## Required action
Please find all lines in the data that hold the string "json" and copy them.

## Data
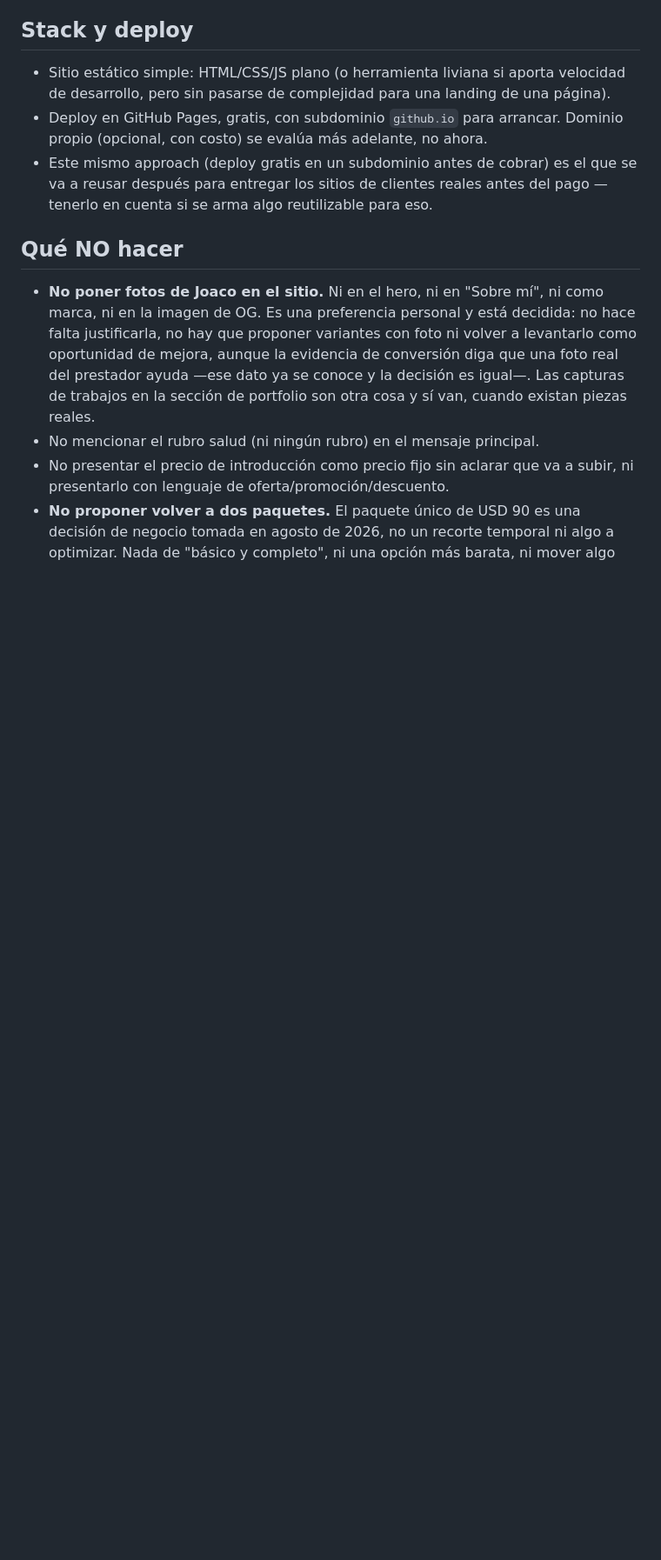
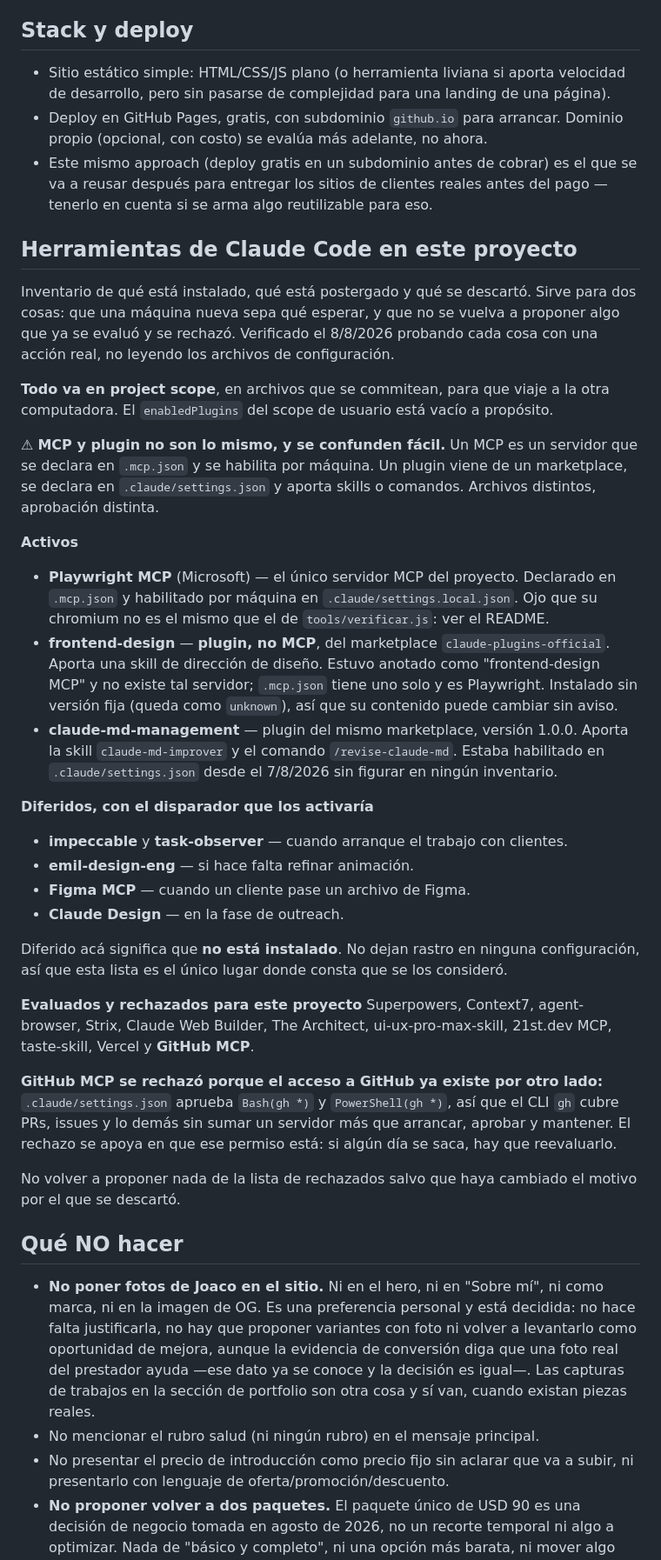
Before and after one commit to Mosland/Mosland.github.io, a Markdown page: CLAUDE.md, the part around the change. Shown at 87% size. Drawn GitHub-style; blank space fills up the shorter version.

Commit message:
Escribe el inventario de herramientas de Claude Code en CLAUDE.md
El estado de MCP, skills y plugins no estaba anotado en ningun archivo del
repo, asi que la unica copia vivia fuera y ya habia driftado en dos puntos:
frontend-design figuraba como MCP cuando es un plugin de marketplace (no
hay ningun servidor suyo en .mcp.json), y claude-md-management estaba
habilitado en settings.json desde el 7/8 sin figurar en ningun lado.

Queda en CLAUDE.md y no en el README porque el trabajo principal de la
lista es frenar que se vuelva a proponer algo ya rechazado, y CLAUDE.md se
carga solo en cada sesion. De GitHub MCP queda escrito el motivo y no solo
el rechazo: el acceso ya existe via Bash(gh *), asi que el rechazo se cae
si algun dia se saca ese permiso.

El README decia cuatro grupos de permisos y son cinco: faltaba WebSearch,
que volvio en b939ce7 sin que se actualizara la frase.

Co-Authored-By: Claude Opus 5 <noreply@anthropic.com>
Claude-Session: https://claude.ai/code/session_01LfkcU86RRnJTo2u3mWhnmN

```diff
--- a/CLAUDE.md
+++ b/CLAUDE.md
@@ -204,6 +204,55 @@ que también muestre el WhatsApp como alternativa visible.
   va a reusar después para entregar los sitios de clientes reales antes del pago —
   tenerlo en cuenta si se arma algo reutilizable para eso.
 
+## Herramientas de Claude Code en este proyecto
+
+Inventario de qué está instalado, qué está postergado y qué se descartó. Sirve para
+dos cosas: que una máquina nueva sepa qué esperar, y que no se vuelva a proponer algo
+que ya se evaluó y se rechazó. Verificado el 8/8/2026 probando cada cosa con una
+acción real, no leyendo los archivos de configuración.
+
+**Todo va en project scope**, en archivos que se commitean, para que viaje a la otra
+computadora. El `enabledPlugins` del scope de usuario está vacío a propósito.
+
+⚠ **MCP y plugin no son lo mismo, y se confunden fácil.** Un MCP es un servidor que se
+declara en `.mcp.json` y se habilita por máquina. Un plugin viene de un marketplace, se
+declara en `.claude/settings.json` y aporta skills o comandos. Archivos distintos,
+aprobación distinta.
+
+**Activos**
+- **Playwright MCP** (Microsoft) — el único servidor MCP del proyecto. Declarado en
+  `.mcp.json` y habilitado por máquina en `.claude/settings.local.json`. Ojo que su
+  chromium no es el mismo que el de `tools/verificar.js`: ver el README.
+- **frontend-design** — **plugin, no MCP**, del marketplace `claude-plugins-official`.
+  Aporta una skill de dirección de diseño. Estuvo anotado como "frontend-design MCP" y
+  no existe tal servidor; `.mcp.json` tiene uno solo y es Playwright. Instalado sin
+  versión fija (queda como `unknown`), así que su contenido puede cambiar sin aviso.
+- **claude-md-management** — plugin del mismo marketplace, versión 1.0.0. Aporta la
+  skill `claude-md-improver` y el comando `/revise-claude-md`. Estaba habilitado en
+  `.claude/settings.json` desde el 7/8/2026 sin figurar en ningún inventario.
+
+**Diferidos, con el disparador que los activaría**
+- **impeccable** y **task-observer** — cuando arranque el trabajo con clientes.
+- **emil-design-eng** — si hace falta refinar animación.
+- **Figma MCP** — cuando un cliente pase un archivo de Figma.
+- **Claude Design** — en la fase de outreach.
+
+Diferido acá significa que **no está instalado**. No dejan rastro en ninguna
+configuración, así que esta lista es el único lugar donde consta que se los consideró.
+
+**Evaluados y rechazados para este proyecto**
+Superpowers, Context7, agent-browser, Strix, Claude Web Builder, The Architect,
+ui-ux-pro-max-skill, 21st.dev MCP, taste-skill, Vercel y **GitHub MCP**.
+
+**GitHub MCP se rechazó porque el acceso a GitHub ya existe por otro lado:**
+`.claude/settings.json` aprueba `Bash(gh *)` y `PowerShell(gh *)`, así que el CLI `gh`
+cubre PRs, issues y lo demás sin sumar un servidor más que arrancar, aprobar y
+mantener. El rechazo se apoya en que ese permiso está: si algún día se saca, hay que
+reevaluarlo.
+
+No volver a proponer nada de la lista de rechazados salvo que haya cambiado el motivo
+por el que se descartó.
+
 ## Qué NO hacer
 - **No poner fotos de Joaco en el sitio.** Ni en el hero, ni en "Sobre mí", ni como
   marca, ni en la imagen de OG. Es una preferencia personal y está decidida: no hace
```
Also changed, not shown: README.md (+7 -3 lines).
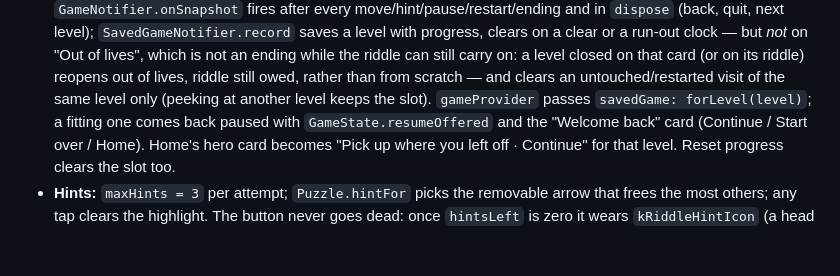
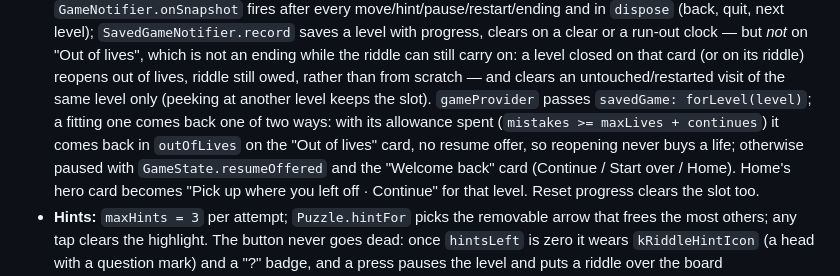
Before and after one commit to abhiabhi94/arrow-game, a Markdown page: CLAUDE.md, the part around the change. Rendered like a GitHub page; blank space fills up the shorter version.

Commit message:
Spell out both saved-game restore paths in CLAUDE.md
Co-Authored-By: Claude Opus 5.5 <noreply@anthropic.com>
Claude-Session: https://claude.ai/code/session_01TZA4kCX1fC2fBPSa3GSDBU

```diff
--- a/CLAUDE.md
+++ b/CLAUDE.md
@@ -285,7 +285,10 @@ Key patterns:
   that card (or on its riddle) reopens out of lives, riddle still owed,
   rather than from scratch — and clears an untouched/restarted visit of the same
   level only (peeking at another level keeps the slot). `gameProvider`
-  passes `savedGame: forLevel(level)`; a fitting one comes back paused with
+  passes `savedGame: forLevel(level)`; a fitting one comes back one of two
+  ways: with its allowance spent (`mistakes >= maxLives + continues`) it
+  comes back in `outOfLives` on the "Out of lives" card, no resume offer, so
+  reopening never buys a life; otherwise paused with
   `GameState.resumeOffered` and the "Welcome back" card (Continue / Start
   over / Home). Home's hero card becomes "Pick up where you left off ·
   Continue" for that level. Reset progress clears the slot too.
```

## Answer
hay ningun servidor suyo en .mcp.json), y claude-md-management estaba
habilitado en settings.json desde el 7/8 sin figurar en ningun lado.
+declara en `.mcp.json` y se habilita por máquina. Un plugin viene de un marketplace, se
+declara en `.claude/settings.json` y aporta skills o comandos. Archivos distintos,
+  `.mcp.json` y habilitado por máquina en `.claude/settings.local.json`. Ojo que su
+  no existe tal servidor; `.mcp.json` tiene uno solo y es Playwright. Instalado sin
+  `.claude/settings.json` desde el 7/8/2026 sin figurar en ningún inventario.
+`.claude/settings.json` aprueba `Bash(gh *)` y `PowerShell(gh *)`, así que el CLI `gh`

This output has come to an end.